The answer is a number and nothing else: the count of lines in these entries containing the word "logout".

+ + +

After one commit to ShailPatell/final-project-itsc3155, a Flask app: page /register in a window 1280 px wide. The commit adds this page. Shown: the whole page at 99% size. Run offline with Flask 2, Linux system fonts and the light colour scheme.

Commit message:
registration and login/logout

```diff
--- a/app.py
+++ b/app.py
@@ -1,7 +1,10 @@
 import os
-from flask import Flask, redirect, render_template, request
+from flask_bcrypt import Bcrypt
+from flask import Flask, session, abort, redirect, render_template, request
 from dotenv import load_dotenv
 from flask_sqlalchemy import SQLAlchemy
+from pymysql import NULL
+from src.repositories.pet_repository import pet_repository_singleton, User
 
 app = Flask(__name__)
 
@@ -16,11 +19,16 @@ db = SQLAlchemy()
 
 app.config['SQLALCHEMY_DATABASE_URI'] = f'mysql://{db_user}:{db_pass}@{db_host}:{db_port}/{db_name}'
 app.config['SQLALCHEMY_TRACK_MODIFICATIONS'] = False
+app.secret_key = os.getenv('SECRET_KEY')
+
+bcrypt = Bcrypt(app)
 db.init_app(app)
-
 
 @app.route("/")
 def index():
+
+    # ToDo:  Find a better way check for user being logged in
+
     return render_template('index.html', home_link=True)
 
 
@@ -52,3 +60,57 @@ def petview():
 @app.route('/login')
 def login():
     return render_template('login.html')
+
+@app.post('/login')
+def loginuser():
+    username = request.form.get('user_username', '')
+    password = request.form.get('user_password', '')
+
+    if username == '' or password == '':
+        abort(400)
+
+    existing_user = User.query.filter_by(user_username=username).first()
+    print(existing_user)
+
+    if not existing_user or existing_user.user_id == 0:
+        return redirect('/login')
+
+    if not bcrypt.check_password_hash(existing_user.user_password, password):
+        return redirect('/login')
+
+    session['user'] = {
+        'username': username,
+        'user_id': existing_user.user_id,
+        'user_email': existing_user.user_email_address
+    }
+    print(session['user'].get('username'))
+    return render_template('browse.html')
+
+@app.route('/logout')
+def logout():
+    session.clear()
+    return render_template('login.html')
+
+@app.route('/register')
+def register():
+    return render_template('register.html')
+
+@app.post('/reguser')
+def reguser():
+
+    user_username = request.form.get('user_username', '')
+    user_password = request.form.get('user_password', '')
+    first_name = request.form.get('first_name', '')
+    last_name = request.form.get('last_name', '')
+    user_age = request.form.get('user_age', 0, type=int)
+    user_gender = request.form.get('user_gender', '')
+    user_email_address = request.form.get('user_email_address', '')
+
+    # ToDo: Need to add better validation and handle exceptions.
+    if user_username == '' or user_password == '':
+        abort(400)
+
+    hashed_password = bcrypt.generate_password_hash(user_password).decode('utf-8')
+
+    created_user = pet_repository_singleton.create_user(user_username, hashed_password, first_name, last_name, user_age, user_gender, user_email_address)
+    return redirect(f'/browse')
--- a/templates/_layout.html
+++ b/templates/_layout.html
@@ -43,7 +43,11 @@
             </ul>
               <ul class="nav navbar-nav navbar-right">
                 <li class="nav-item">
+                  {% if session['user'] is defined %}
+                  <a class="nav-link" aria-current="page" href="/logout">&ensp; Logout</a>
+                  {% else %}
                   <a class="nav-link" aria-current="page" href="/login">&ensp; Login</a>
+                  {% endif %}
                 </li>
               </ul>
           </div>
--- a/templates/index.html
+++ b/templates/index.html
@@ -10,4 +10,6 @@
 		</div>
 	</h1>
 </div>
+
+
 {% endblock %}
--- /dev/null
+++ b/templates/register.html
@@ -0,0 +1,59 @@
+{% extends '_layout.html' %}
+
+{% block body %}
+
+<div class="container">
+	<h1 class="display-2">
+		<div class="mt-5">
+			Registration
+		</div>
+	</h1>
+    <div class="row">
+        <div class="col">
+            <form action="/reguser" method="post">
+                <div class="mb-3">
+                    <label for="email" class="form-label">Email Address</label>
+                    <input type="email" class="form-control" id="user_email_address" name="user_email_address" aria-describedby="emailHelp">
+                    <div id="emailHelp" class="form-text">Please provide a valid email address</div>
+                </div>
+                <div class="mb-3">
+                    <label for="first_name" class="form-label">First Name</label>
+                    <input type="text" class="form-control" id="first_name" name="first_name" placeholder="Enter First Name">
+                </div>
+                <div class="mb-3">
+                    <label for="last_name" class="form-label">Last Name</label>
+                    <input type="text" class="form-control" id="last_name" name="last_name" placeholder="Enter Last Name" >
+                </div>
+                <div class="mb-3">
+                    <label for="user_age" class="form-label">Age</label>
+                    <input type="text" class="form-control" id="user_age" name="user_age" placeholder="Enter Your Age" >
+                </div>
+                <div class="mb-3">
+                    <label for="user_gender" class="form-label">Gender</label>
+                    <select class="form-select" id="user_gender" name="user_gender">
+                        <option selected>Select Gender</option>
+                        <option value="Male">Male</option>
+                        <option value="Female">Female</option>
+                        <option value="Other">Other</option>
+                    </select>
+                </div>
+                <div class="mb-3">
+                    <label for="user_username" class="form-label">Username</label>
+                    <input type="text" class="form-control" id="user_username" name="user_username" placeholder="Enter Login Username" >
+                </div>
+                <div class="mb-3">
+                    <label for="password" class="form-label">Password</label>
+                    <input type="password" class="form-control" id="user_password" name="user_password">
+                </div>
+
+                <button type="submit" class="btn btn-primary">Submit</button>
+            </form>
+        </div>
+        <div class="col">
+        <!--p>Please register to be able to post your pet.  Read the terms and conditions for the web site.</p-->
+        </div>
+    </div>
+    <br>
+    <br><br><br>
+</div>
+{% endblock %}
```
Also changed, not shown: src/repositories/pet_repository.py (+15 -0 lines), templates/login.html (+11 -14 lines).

+ + +

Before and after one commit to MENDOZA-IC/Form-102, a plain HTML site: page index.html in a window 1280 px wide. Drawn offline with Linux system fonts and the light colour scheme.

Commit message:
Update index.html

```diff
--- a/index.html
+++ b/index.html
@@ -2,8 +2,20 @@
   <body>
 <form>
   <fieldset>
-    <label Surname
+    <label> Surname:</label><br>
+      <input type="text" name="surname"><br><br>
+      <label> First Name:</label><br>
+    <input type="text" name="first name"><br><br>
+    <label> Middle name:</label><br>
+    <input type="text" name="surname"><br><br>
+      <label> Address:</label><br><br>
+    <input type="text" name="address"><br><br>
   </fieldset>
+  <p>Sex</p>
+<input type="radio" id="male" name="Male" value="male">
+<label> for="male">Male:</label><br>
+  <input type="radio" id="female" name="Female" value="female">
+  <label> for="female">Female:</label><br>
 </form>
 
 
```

+ + +

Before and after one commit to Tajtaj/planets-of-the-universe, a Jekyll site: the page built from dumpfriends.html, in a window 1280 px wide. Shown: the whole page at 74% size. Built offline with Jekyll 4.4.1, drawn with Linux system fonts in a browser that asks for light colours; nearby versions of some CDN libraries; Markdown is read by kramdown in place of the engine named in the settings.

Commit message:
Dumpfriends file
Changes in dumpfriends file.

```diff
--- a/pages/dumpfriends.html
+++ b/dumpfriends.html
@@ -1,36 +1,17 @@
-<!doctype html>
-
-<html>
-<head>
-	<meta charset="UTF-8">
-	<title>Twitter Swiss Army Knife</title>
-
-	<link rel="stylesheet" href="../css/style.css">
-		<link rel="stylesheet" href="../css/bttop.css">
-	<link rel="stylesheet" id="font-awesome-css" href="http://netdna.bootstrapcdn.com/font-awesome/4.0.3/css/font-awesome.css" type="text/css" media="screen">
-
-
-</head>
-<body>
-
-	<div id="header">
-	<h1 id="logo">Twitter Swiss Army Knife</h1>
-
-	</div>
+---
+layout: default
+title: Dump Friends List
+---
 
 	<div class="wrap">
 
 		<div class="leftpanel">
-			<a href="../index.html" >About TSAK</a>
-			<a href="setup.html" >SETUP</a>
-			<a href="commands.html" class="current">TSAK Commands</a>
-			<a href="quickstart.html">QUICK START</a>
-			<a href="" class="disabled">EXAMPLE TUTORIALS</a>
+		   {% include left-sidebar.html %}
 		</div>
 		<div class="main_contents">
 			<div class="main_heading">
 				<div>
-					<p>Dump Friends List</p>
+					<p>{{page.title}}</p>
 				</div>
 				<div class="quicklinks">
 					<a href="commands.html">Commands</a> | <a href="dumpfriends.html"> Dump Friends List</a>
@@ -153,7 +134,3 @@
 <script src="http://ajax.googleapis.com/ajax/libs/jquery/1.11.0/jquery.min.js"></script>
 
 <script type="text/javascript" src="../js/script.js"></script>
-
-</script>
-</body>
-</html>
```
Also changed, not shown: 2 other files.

+ + +

:: ANSWER TO THIS TASK ::
4